Amazon now employs about 4,000 people in its Australian cloud business – almost double the number of permanent staff in the tech giant’s local retail business, which five years after the launch still relies heavily on labor hire and independent contractors.

Before a Senate Select Committee on Work and Care in Sydney, Amazon executives revealed on Monday that its Amazon Web Services workforce dwarfs the 2,000 permanent workers in its six giant Australian fulfillment centers and around 200 operational staff.

The Tech giant also uses another 1,300 labor hire workers at the fulfillment centers, and 3,000 “independent contractors” to deliver packages, with the less secure workforce being investigated by the Senate committee.

Photo: Miscellaneous Photography / Shutterstock

The temporary workers – mainly sourced from global giant Adecco – are paid $28.80 an hour – $1.37 less than the permanent workers’ hourly rate of $30.17.

Amazon also uses 3,000 “independent contractors” for its delivery service Amazon Flex, which company executives said the investigation was for workers who want “supplemental” income.
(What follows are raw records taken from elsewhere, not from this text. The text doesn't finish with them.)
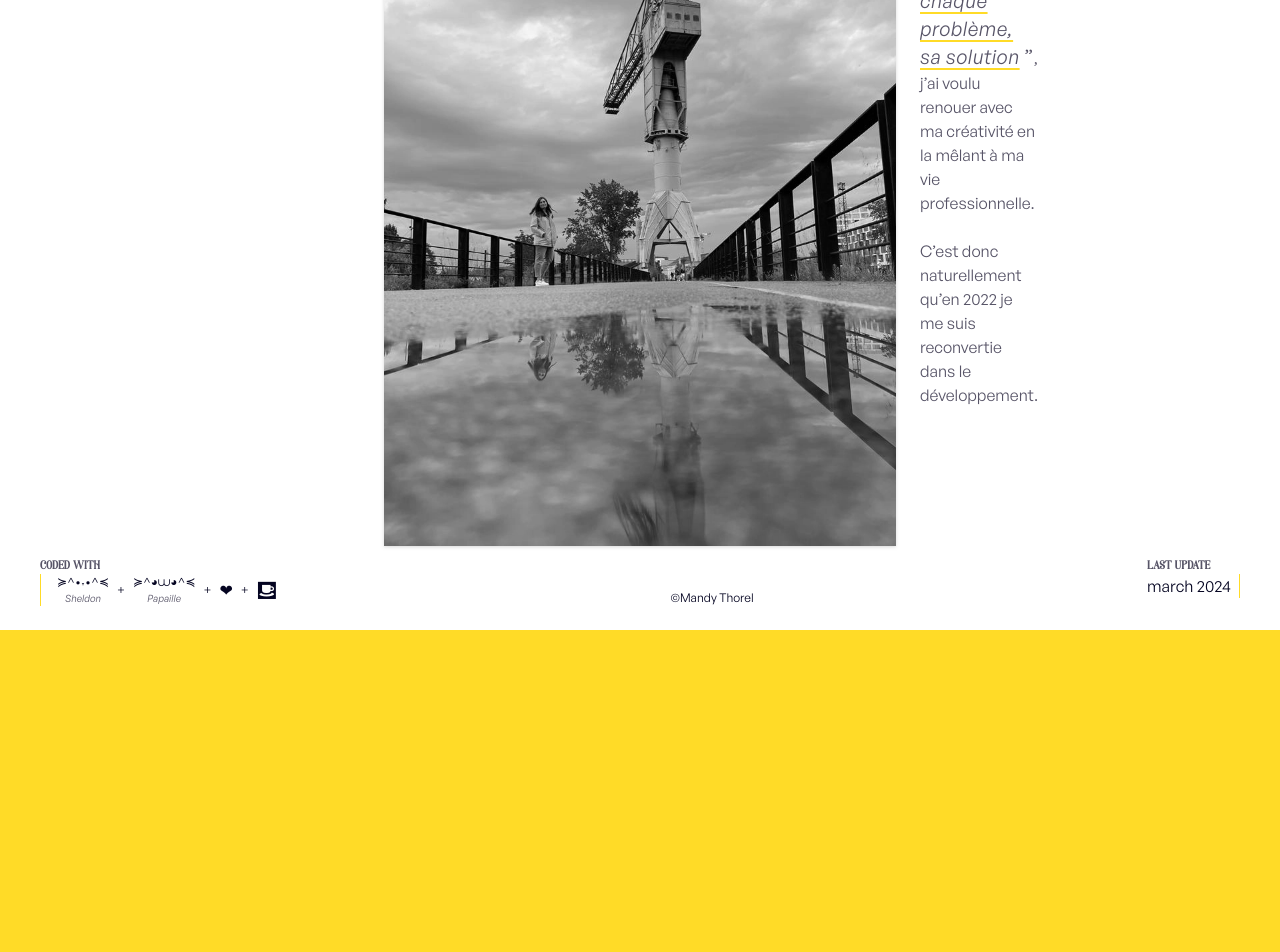
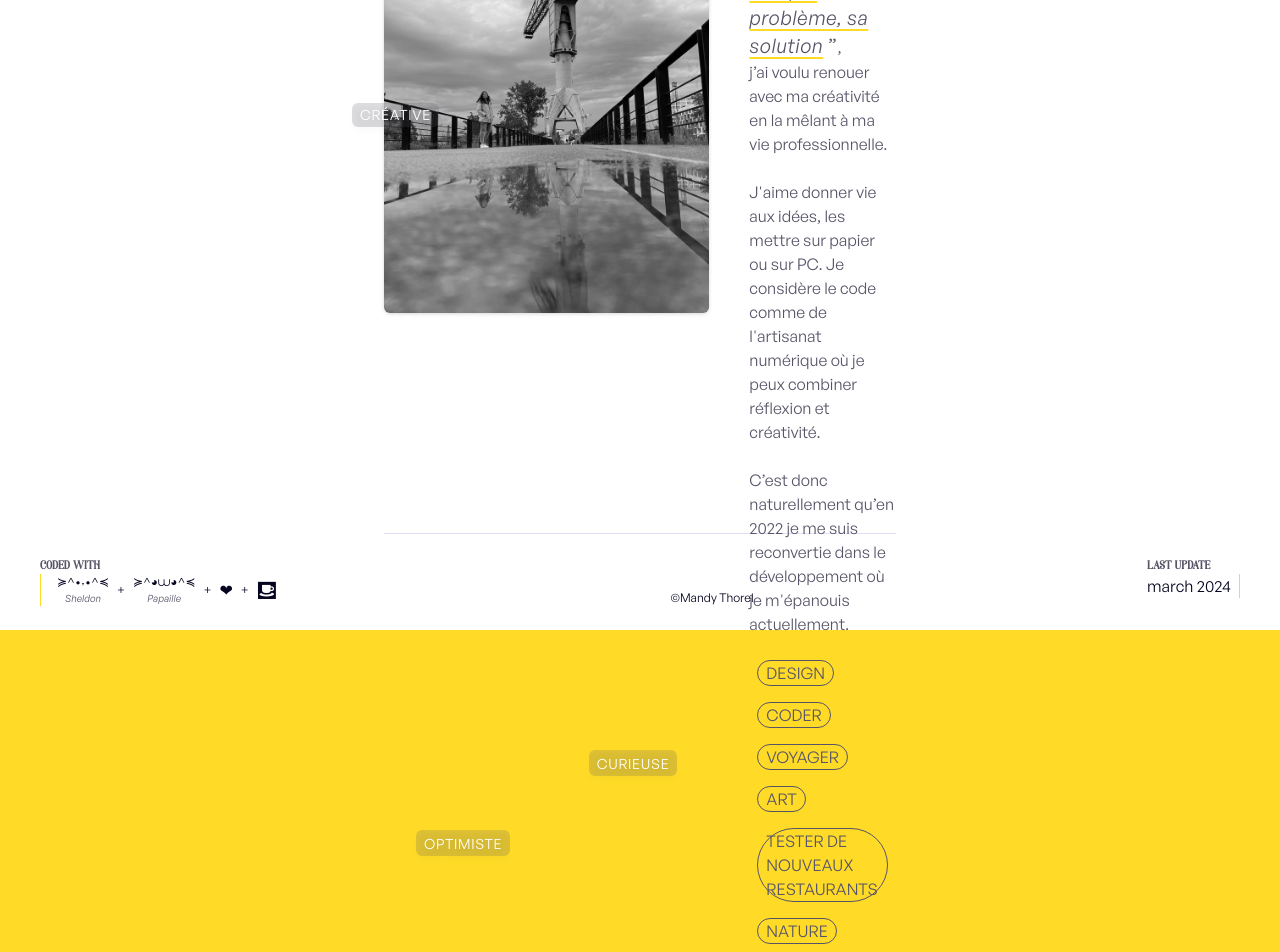
Before and after one commit to MandyTrl/mdytrl, a Next.js app: page /about in a window 1280 px wide. Shown: the part 483-1435 px from the top of the page. Before the commit the page ends 1113 px from the top, so only its background shows below. Built offline with nearby package versions, Linux system fonts and the light colour scheme; what tailwindcss-gradients would draw is missing.

Commit message:
create layout about page + add soft skills on profil picture + add link for project

```diff
--- a/src/app/about/page.tsx
+++ b/src/app/about/page.tsx
@@ -1,33 +1,9 @@
-import ProfilPicture from '@/components/PictureProfil'
+import { AboutLayout } from '../layouts/AboutLayout'
 
 export default function About() {
   return (
     <main className="flex flex-col h-screen font-generalSans mt-40">
-      <h2 className="text-6xl font-bold">Moi c&apos;est Mandy,</h2>
-
-      <div className="text-gray-primary">
-        <p className="text-m mb-4 my-[2px]">
-          <span className="font-soria tracking-wide uppercase">Mandy Thorel </span>dans mon quotidien,
-          <span className="font-soria tracking-wide uppercase"> Didy </span>
-          pour la famille, ou encore <span className="font-soria tracking-wide uppercase"> Humaine </span>par mes chats.
-        </p>
-
-        <div className="flex items-between">
-          <ProfilPicture />
-          <p className="w-2/4 ml-6">
-            Après une belle expérience dans le service client où l’adage est :{' '}
-            <span className="text-xl tracking-wide">
-              “{' '}
-              <span className="italic underline underline-offset-4 decoration-yel-primary">
-                À chaque problème, sa solution
-              </span>{' '}
-              ”
-            </span>
-            ,<br></br> j’ai voulu renouer avec ma créativité en la mêlant à ma vie professionnelle. <br></br>
-            <br></br>C’est donc naturellement qu’en 2022 je me suis reconvertie dans le développement.
-          </p>
-        </div>
-      </div>
+      <AboutLayout />
     </main>
   )
 }
--- /dev/null
+++ b/src/app/layouts/AboutLayout.tsx
@@ -0,0 +1,9 @@
+import { AboutSection } from '@/components/AboutSection'
+
+export const AboutLayout = () => {
+  return (
+    <>
+      <AboutSection />
+    </>
+  )
+}
--- a/src/app/layouts/ProjectLayout.tsx
+++ b/src/app/layouts/ProjectLayout.tsx
@@ -67,14 +67,23 @@ export const ProjectLayout = () => {
       </ul>
 
       <div>
-        <p
+        <div className="flex items-center justify-between mb-4 uppercase text-xs tracking-wide">
+          <div
             className={clsx(
               project.type === 'OpenClassRooms' ? 'bg-[#7451EB] text-white' : 'bg-yel-secondary text-primary',
-            'w-fit rounded-lg px-2 py-[1px] mb-4 uppercase text-xs tracking-wide'
+              'w-fit rounded-lg px-2 py-[1px] mr-2'
             )}
           >
             {project.type}
+          </div>
+
+          <p className="flex justify-center hover:cursor-pointer">
+            <span className="text-gray-primary underline underline-offset-4 hover:decoration-yel-primary mr-2">
+              Consulter le site
+            </span>
+            <span className="font-semibold">⤴</span>
           </p>
+        </div>
 
         <div className="flex items-center mb-4">
           <p className="font-semibold uppercase text-xs mr-2 tracking-wide">Description</p>
--- /dev/null
+++ b/src/components/AboutSection.tsx
@@ -0,0 +1,45 @@
+import ProfilPicture from './PictureProfil'
+import { ThingsILove } from './ThingsILove'
+
+export const AboutSection = () => {
+  return (
+    <div>
+      <h2 className="text-6xl font-bold">Moi c&apos;est Mandy,</h2>
+
+      <div className="text-gray-primary">
+        <p className="text-m mb-4 my-[2px]">
+          <span className="font-soria tracking-wide uppercase">Mandy Thorel </span>dans mon quotidien,
+          <span className="font-soria tracking-wide uppercase"> Didy </span>
+          pour la famille, ou encore
+          <span className="font-soria tracking-wide uppercase"> Humaine </span>par mes chats.
+        </p>
+
+        <div className="flex items-between">
+          <ProfilPicture />
+
+          <div className="flex flex-col w-2/4 ml-6 mt-[13px]">
+            <p>
+              Après une belle expérience dans le service client où l’adage est :{' '}
+              <span className="text-xl tracking-wide">
+                “{' '}
+                <span className="italic underline underline-offset-4 decoration-yel-primary">
+                  À chaque problème, sa solution
+                </span>{' '}
+                ”
+              </span>
+              ,<br></br> j’ai voulu renouer avec ma créativité en la mêlant à ma vie professionnelle.
+              <br></br>
+              <br></br>
+              J&apos;aime donner vie aux idées, les mettre sur papier ou sur PC. Je considère le code comme de
+              l&apos;artisanat numérique où je peux combiner réflexion et créativité.
+              <br></br>
+              <br></br>C’est donc naturellement qu’en 2022 je me suis reconvertie dans le développement où je
+              m&apos;épanouis actuellement.
+            </p>
+            <ThingsILove />
+          </div>
+        </div>
+      </div>
+    </div>
+  )
+}
--- a/src/components/PictureProfil.tsx
+++ b/src/components/PictureProfil.tsx
@@ -1,13 +1,28 @@
 import Image from 'next/image'
+import { Separator } from './UI/Separator'
 
 export default function ProfilPicture() {
   return (
+    <div className="group relative m-4 ml-0">
       <Image
         alt="Mandy Thorel, photo en noir et blanc"
         src="/assets/mdytrl.webp"
         width={568}
         height={824}
-      className="drop-shadow transition ease-in-out duration-700	saturate-0 hover:saturate-100 hover:cursor-pointer"
+        className=" drop-shadow rounded-md transition ease-in-out duration-700	saturate-0 hover:saturate-100 hover:cursor-pointer"
       />
+      <span className="absolute px-2 py-[2px] rounded-md bg-gray-primary bg-opacity-20 drop-shadow-md text-white uppercase tracking-wider text-sm top-56 -left-8 group-hover:-translate-y-2 group-hover:translate-x-6 duration-300">
+        Créative
+      </span>
+      <span className="absolute px-2 py-[2px] rounded-md bg-gray-primary bg-opacity-20 drop-shadow-md text-white uppercase tracking-wider text-sm pt-1 top-12 right-2 group-hover:translate-y-6 group-hover:-translate-x-2 duration-300">
+        Organisée
+      </span>
+      <span className="absolute px-2 py-[2px] rounded-md bg-gray-primary bg-opacity-20 drop-shadow-md text-white uppercase tracking-wider text-sm pt-1 bottom-20 left-8 group-hover:-translate-y-4 group-hover:translate-x-6 duration-300">
+        Optimiste
+      </span>
+      <span className="absolute px-2 py-[2px] rounded-md bg-gray-primary bg-opacity-20 drop-shadow-md text-white uppercase tracking-wider text-sm pt-1 bottom-40 right-8 group-hover:-translate-y-4 group-hover:-translate-x-6 duration-300">
+        Curieuse
+      </span>
+    </div>
   )
 }
--- /dev/null
+++ b/src/components/ThingsILove.tsx
@@ -0,0 +1,21 @@
+import { v4 as uuidv4 } from 'uuid'
+import { stuffs } from '@/utils/datas/things-i-love.ts'
+
+export const ThingsILove = () => {
+  return (
+    <div className="mt-4">
+      <ul className="flex flex-wrap">
+        {stuffs.map((stuff: string) => {
+          return (
+            <li
+              key={uuidv4()}
+              className="w-fit border border-gray-primary rounded-full px-2 my-2 mx-2 uppercase hover:scale-x-110 hover:cursor-pointer duration-300"
+            >
+              {stuff}
+            </li>
+          )
+        })}
+      </ul>
+    </div>
+  )
+}
--- /dev/null
+++ b/src/utils/datas/things-i-love.ts
@@ -0,0 +1 @@
+export const stuffs: string[] = ['design', 'coder', 'voyager', 'art', 'tester de nouveaux restaurants', 'nature']
```
Lines whose indentation alone changed are shown as unchanged.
These drivers can register for three- to eight-hour blocks. They are paid $128 for a four-hour delivery block, but must cover their own expenses and liabilities. Based on minimum wage, that leaves just $10 dollars an hour to cover expenses like the vehicle, fuel and insurance.

The Transport Workers Union criticized the payment as unfair and the third-party delivery model as unsafe.
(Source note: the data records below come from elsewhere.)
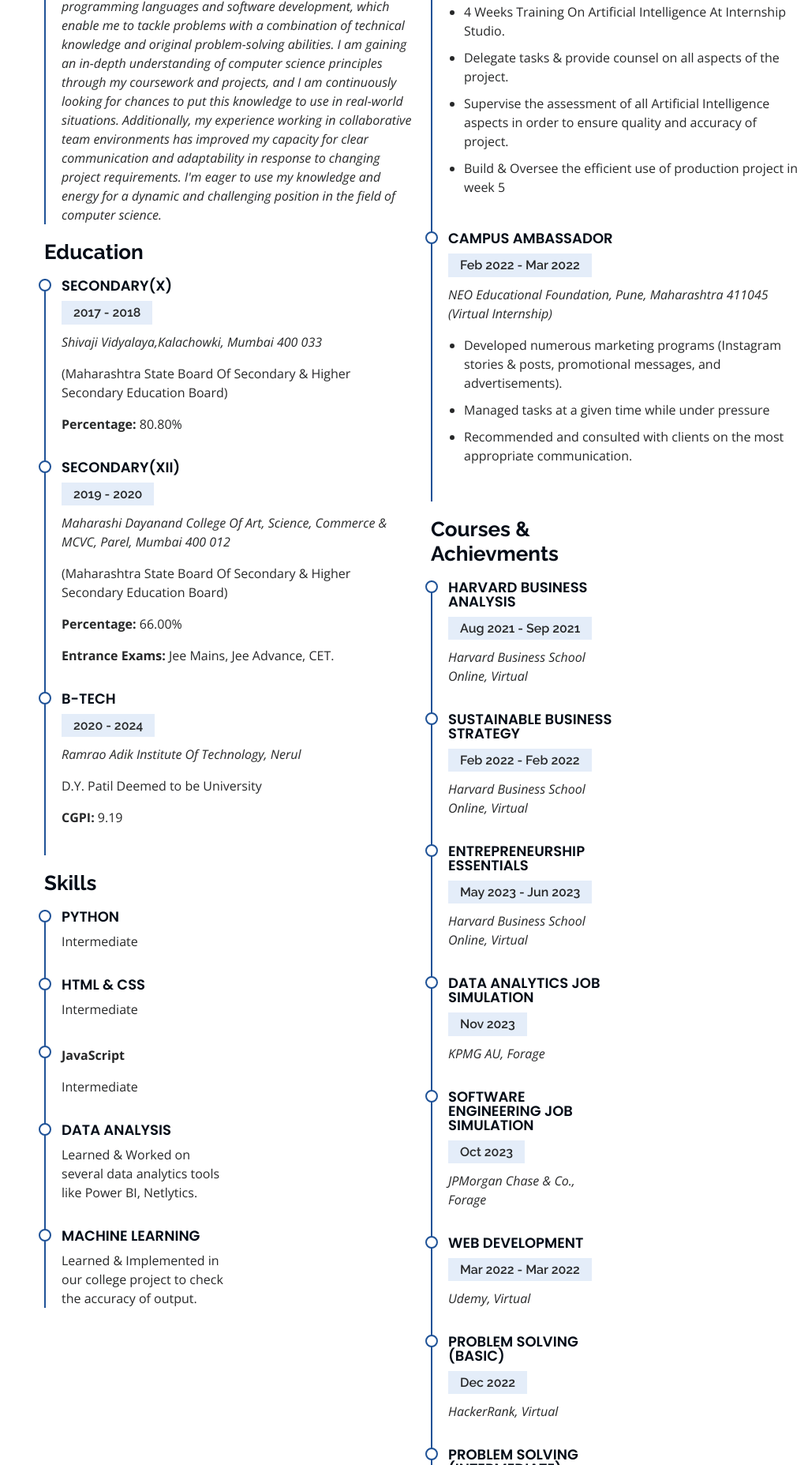
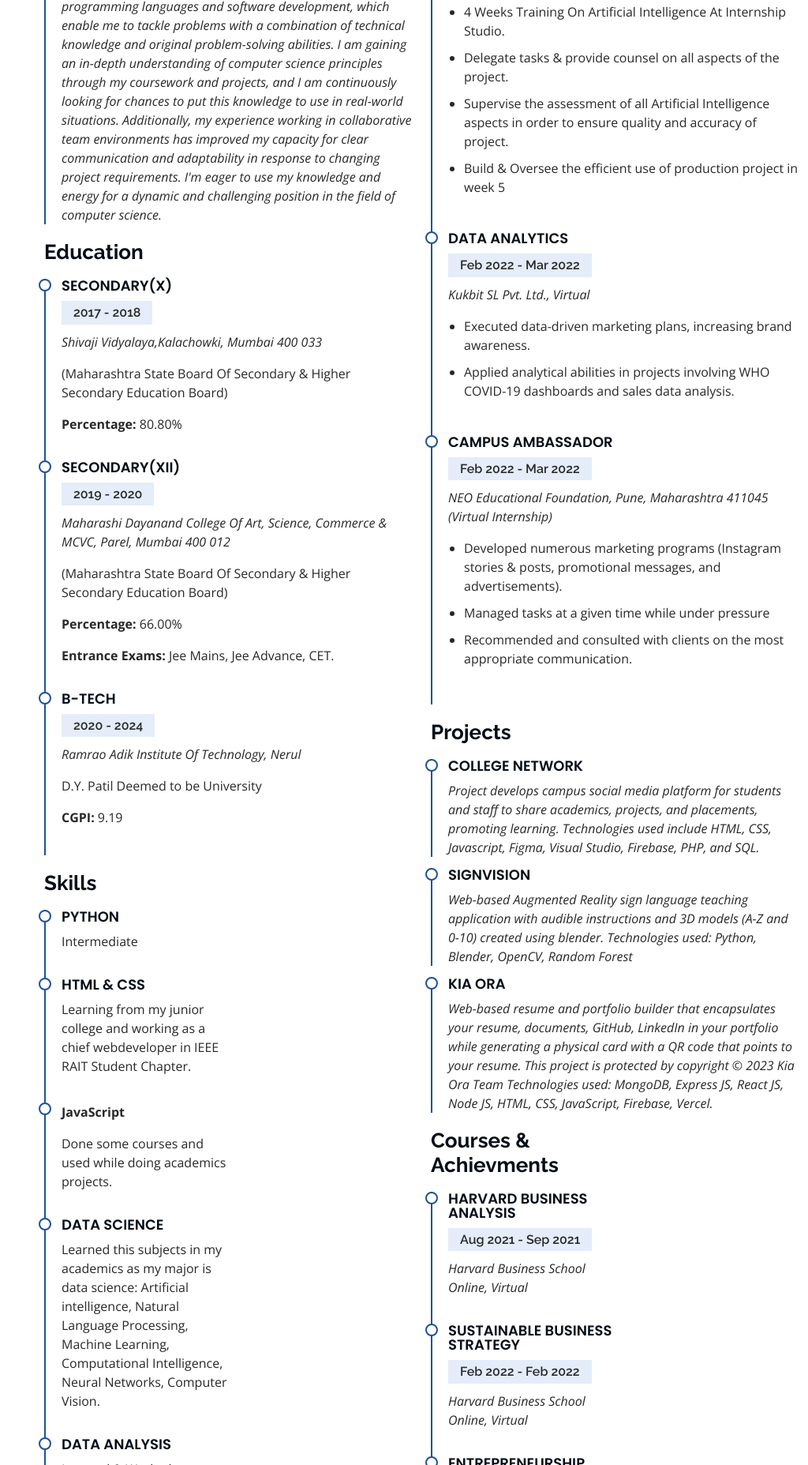
Before and after one commit to AndreW13-sp/iPortfolio, a plain HTML site: page index.html in a window 1280 px wide. Shown: the part 1697-3552 px from the top of the page at 79% size, without its empty margins (256-1280 px from the left). Drawn offline with nearby package versions, Linux system fonts and the light colour scheme.

Commit message:
index.html

```diff
--- a/index.html
+++ b/index.html
@@ -101,7 +101,7 @@
               <div class="col-lg-6">
                 <ul>
                   <li><i class="bi bi-chevron-right"></i> <strong>Birthdate:</strong> <span>13 November 2002</span></li>
-                  <li><i class="bi bi-chevron-right"></i> <strong>Age:</strong> <span>20</span></li>
+                  <li><i class="bi bi-chevron-right"></i> <strong>Age:</strong> <span>21</span></li>
                   <li><i class="bi bi-chevron-right"></i> <strong>City:</strong> <span>Mumbai, India</span></li>
                   <li><i class="bi bi-chevron-right"></i> <strong>Email:</strong> <span> <a href="panchalswaraj13@gmail.com"></a> panchalswaraj13@gmail.com</span></li>
                   <li><i class="bi bi-chevron-right"></i> <strong>Degree:</strong> <span>B-tech</span></li>
@@ -250,7 +250,7 @@
       <div class="container">
 
         <div class="section-title">
-          <h2>Resume</h2>
+          <h2><a href="CV-SP.pdf">Resume </a></h2>
           <p>Chasing the dream of becoming a computer science engineer.</p>
         </div>
 
@@ -300,15 +300,23 @@
               </div>
               <div class="resume-item">
                 <h4>HTML & CSS</h4>
-                <p>Intermediate</p>
+                <p>Learning from my junior college and working as a chief webdeveloper in IEEE RAIT Student Chapter.</p>
               </div>
               <div class="resume-item">
                 <p><b>JavaScript</b></p>
-                <p>Intermediate</p>
+                <p>Done some courses and used while doing academics projects.</p>
+              </div>
+              <div class="resume-item">
+                <h4>Data Science</h4>
+                <p>Learned this subjects in my academics as my major is data science: Artificial intelligence, Natural Language Processing, Machine Learning, Computational Intelligence, Neural Networks, Computer Vision.</p>
               </div>
               <div class="resume-item">
                 <h4>Data Analysis</h4>
                 <p>Learned &amp; Worked on several data analytics tools like Power BI, Netlytics.</p>
+              </div>
+              <div class="resume-item">
+                <h4>Data Analytics</h4>
+                <p style="text-align: justify";>Applied data analysis skills on real time projects WHO COVID-19 Dashboard &amp; Sales Analysis while doing my internship in this domain. </p>
               </div>
               <div class="resume-item">
                 <h4>Machine Learning</h4>
@@ -332,6 +340,16 @@
               </ul>
             </div>
             <div class="resume-item">
+              <h4>DATA ANALYTICS</h4>
+              <h5>Feb 2022 - Mar 2022</h5>
+              <p><em>Kukbit SL Pvt. Ltd., Virtual</em></p>
+              <ul>
+                <li>Executed data-driven marketing plans, increasing brand awareness.</li>
+                <li>Applied analytical abilities in projects involving WHO COVID-19 dashboards and sales data analysis.</li>
+              </ul>
+            </div>
+
+            <div class="resume-item">
               <h4>CAMPUS AMBASSADOR</h4>
               <h5>Feb 2022 - Mar 2022</h5>
               <p><em>NEO Educational Foundation, Pune, Maharashtra 411045 (Virtual Internship)</em></p>
@@ -340,6 +358,29 @@
                 <li>Managed tasks at a given time while under pressure</li>
                 <li>Recommended and consulted with clients on the most appropriate communication.</li>
               </ul>
+            </div>
+
+            <h3 class="resume-title">Projects</h3>
+            <div class="resume-item pb-0">
+              <h4>College Network</h4>
+              <p><em>
+                Project develops campus social media platform for students and staff to share academics, projects, and placements, promoting learning. Technologies used include HTML, CSS, Javascript, Figma, Visual Studio, Firebase, PHP, and SQL.
+              </em></p>
+            </div>
+
+            <div class="resume-item pb-0">
+              <h4>SignVision</h4>
+              <p><em>
+                Web-based Augmented Reality sign language teaching application with audible instructions and 3D models (A-Z and 0-10) created using blender.
+                Technologies used: Python, Blender, OpenCV, Random Forest
+              </em></p>
+            </div>
+
+            <div class="resume-item pb-0">
+              <h4>Kia Ora</h4>
+              <p><em>
+                Web-based resume and portfolio builder that encapsulates your resume, documents, GitHub, LinkedIn in your portfolio while generating a physical card with a QR code that points to your resume. This project is protected by copyright © 2023 Kia Ora Team Technologies used: MongoDB, Express JS, React JS, Node JS, HTML, CSS, JavaScript, Firebase, Vercel.
+              </em></p>
             </div>
 
             <div class="col-lg-6" data-aos="fade-up" data-aos-delay="100">
@@ -379,25 +420,6 @@
                 <h4>Web Development</h4>
                 <h5>Mar 2022 - Mar 2022</h5>
                 <p><em>Udemy, Virtual</em></p>
-              </div>
-
-              <div class="resume-item">
-                <h4>Problem Solving (Basic)</h4>
-                <h5>Dec 2022</h5>
-                <p><em>HackerRank, Virtual</em></p>
-              </div>
-
-              <div class="resume-item">
-                <h4>Problem Solving (Intermediate)</h4>
-                <h5>Dec 2022</h5>
-                <p><em>HackerRank, Virtual</em></p>
-              </div>
-
-              <div class="resume-item">
-                <h4>CiiA-2 Innovation Exhibition</h4>
-                <h5>FEB 2022</h5>
-                <p>For presenting an IDEA for an Innovation Project.</p>
-                <p><em>CiiA, Virtual</em></p>
               </div>
 
           </div>
```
The tech giant’s executives were also questioned about a heavy reliance on labor hire at its six fulfillment centers in Sydney, Melbourne, Brisbane and Perth.

The managers said about one-third of the fulfillment center’s workers are not employed by Amazon. These workers are supplied by the Australian branch of Adecco, one of the world’s largest temporary staffing firms.

Amazon Australia’s director of operations, Mirinda Espidio-Garcia, could not answer the inquiry’s question about whether the labor hire workers end up costing the company more because of the additional fee paid to Adecco.

She defended the reliance on labor hire, saying Amazon was relatively new to the Australian market five years after launching and was still trying to understand “the seasonality of demand”.

“I think that’s absolutely our goal, as we continue to better understand those trends, to be able to continue to offer more permanent roles or permanent pathways for those labor agency employees,” Ms Espidio-Garcia said told the investigation.

She said the vast majority of Amazon’s 2,000 permanent workers in its fulfillment centers had started as temporary workers, with Labor senator Linda White suggesting the tech giant was using the model to “try before you buy” workers.

Amazon executives have also been challenged over the claim that Amazon Flex workers deliver packages only as supplemental income.

“This has long been a phrase used about all women’s earnings – it is always complementary to a breadwinner,” said Barbara Pocock, chairwoman of the Senate committee.

“Frankly, you and I have no idea what is complementary to what. The point in labor law is that we have a fair, basic standard and a living wage for workers. To say that a workforce of 3,000 people who may or may not know their salary, their workload or their work rate has the wonderful opportunity of supplemental earnings – I’m personally very uncomfortable with that language.”

Do you know more? Contact James Riley by email.

Leave a Reply

Your email address will not be published. Required fields are marked *